Could you return each line of the material that has "length" in it?

START Provided material

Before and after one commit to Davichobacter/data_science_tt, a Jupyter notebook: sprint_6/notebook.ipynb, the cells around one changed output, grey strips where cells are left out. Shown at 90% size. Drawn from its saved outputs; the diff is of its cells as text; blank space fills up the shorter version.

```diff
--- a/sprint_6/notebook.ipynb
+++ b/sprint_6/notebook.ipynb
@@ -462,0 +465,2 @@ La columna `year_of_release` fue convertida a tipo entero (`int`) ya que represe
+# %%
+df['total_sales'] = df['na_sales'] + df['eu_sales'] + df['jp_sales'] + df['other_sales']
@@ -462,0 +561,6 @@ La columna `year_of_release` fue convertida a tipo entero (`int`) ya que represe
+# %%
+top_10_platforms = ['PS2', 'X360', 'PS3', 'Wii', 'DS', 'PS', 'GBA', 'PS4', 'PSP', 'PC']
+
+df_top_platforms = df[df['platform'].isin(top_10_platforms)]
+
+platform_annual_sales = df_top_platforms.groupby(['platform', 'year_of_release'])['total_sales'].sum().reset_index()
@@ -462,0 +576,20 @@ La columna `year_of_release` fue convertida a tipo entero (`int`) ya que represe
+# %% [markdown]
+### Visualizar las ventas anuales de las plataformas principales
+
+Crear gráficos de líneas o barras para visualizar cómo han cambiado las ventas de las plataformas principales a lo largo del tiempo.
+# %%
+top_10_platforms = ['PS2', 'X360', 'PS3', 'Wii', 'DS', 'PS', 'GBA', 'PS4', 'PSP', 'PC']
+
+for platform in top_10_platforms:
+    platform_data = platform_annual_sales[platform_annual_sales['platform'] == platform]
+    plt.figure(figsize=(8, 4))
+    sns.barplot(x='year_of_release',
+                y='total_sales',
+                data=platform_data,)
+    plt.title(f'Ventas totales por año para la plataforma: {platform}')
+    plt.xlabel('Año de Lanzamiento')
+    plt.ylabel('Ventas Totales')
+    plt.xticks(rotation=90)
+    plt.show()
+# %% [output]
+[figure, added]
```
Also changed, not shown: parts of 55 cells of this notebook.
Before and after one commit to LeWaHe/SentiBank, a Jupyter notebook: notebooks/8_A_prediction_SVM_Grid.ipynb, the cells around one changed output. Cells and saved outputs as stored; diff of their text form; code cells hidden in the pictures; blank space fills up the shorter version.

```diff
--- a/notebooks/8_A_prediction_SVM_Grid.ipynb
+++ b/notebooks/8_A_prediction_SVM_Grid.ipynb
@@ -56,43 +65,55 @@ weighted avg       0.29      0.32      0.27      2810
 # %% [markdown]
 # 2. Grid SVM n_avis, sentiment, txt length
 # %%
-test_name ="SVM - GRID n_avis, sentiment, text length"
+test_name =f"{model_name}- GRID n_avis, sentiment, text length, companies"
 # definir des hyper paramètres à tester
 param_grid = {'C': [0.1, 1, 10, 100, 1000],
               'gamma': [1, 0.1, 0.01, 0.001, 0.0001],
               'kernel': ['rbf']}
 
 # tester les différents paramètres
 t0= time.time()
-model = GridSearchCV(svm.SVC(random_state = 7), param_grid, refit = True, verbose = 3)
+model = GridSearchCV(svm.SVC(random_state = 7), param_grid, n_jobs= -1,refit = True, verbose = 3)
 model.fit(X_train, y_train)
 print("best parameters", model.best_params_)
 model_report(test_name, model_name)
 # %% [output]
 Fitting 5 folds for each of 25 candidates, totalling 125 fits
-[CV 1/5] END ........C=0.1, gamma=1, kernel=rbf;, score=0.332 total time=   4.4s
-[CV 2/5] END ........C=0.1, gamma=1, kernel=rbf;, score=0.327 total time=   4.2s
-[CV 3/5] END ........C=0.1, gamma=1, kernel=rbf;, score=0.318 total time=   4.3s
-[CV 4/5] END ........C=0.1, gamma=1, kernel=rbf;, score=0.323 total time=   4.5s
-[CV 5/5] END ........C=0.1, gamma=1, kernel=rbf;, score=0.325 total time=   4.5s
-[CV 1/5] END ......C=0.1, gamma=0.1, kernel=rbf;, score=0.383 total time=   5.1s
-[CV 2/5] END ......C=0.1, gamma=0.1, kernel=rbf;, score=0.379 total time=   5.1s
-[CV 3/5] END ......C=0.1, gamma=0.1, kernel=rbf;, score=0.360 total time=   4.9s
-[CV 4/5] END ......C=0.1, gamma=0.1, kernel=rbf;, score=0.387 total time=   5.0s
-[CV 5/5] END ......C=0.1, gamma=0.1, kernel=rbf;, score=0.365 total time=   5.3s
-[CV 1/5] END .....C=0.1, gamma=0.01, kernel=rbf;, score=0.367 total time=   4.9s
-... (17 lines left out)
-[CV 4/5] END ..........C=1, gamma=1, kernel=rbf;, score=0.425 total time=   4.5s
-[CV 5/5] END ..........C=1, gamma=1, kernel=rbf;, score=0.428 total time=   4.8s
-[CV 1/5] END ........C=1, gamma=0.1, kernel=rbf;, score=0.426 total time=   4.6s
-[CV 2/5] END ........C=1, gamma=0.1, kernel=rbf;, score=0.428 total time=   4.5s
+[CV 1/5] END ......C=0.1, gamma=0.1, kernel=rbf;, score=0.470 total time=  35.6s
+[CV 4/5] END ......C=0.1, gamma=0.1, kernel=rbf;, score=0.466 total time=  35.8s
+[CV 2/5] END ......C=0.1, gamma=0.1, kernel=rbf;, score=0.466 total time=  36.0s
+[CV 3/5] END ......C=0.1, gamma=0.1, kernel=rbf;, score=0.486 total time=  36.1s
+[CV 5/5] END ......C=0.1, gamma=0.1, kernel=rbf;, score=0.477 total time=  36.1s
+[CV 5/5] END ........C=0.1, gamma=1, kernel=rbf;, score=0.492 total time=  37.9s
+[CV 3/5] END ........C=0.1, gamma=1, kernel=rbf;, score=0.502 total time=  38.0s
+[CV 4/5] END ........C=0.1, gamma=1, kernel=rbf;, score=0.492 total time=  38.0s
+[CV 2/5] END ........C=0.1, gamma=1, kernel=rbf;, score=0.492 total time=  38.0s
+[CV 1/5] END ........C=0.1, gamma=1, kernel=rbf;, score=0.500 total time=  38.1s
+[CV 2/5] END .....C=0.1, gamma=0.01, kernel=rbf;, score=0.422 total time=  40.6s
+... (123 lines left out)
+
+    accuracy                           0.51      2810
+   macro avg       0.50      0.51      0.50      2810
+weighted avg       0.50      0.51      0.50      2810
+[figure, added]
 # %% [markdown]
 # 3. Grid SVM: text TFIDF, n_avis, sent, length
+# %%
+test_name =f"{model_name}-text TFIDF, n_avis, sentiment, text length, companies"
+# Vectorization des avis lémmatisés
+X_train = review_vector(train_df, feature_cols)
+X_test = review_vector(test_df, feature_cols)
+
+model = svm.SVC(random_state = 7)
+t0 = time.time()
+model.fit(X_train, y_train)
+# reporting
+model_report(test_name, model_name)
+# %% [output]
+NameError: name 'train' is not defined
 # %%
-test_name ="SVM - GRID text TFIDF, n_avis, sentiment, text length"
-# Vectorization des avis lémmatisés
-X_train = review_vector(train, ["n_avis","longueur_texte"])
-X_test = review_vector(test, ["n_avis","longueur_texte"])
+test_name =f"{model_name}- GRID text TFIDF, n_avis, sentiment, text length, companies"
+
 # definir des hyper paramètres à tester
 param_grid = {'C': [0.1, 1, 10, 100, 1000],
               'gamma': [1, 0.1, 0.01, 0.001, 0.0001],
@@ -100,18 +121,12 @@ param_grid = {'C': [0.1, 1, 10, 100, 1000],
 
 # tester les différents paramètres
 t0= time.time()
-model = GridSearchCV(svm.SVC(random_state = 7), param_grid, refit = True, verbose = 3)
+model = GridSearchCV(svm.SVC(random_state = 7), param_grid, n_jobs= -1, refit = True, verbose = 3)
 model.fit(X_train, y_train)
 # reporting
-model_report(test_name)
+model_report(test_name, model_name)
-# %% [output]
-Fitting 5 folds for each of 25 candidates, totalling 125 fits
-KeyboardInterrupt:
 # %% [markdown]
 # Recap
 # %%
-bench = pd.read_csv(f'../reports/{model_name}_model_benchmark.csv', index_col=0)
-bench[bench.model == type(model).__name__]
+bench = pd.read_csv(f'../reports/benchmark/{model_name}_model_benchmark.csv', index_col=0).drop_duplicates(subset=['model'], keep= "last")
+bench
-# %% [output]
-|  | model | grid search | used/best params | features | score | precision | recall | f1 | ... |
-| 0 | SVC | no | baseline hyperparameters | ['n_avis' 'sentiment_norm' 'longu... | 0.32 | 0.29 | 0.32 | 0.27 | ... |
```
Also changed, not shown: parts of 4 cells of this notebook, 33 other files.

END Provided material

=== Result for this exercise ===
 # 2. Grid SVM n_avis, sentiment, txt length
-test_name ="SVM - GRID n_avis, sentiment, text length"
+test_name =f"{model_name}- GRID n_avis, sentiment, text length, companies"
 # 3. Grid SVM: text TFIDF, n_avis, sent, length
+test_name =f"{model_name}-text TFIDF, n_avis, sentiment, text length, companies"
-test_name ="SVM - GRID text TFIDF, n_avis, sentiment, text length"
+test_name =f"{model_name}- GRID text TFIDF, n_avis, sentiment, text length, companies"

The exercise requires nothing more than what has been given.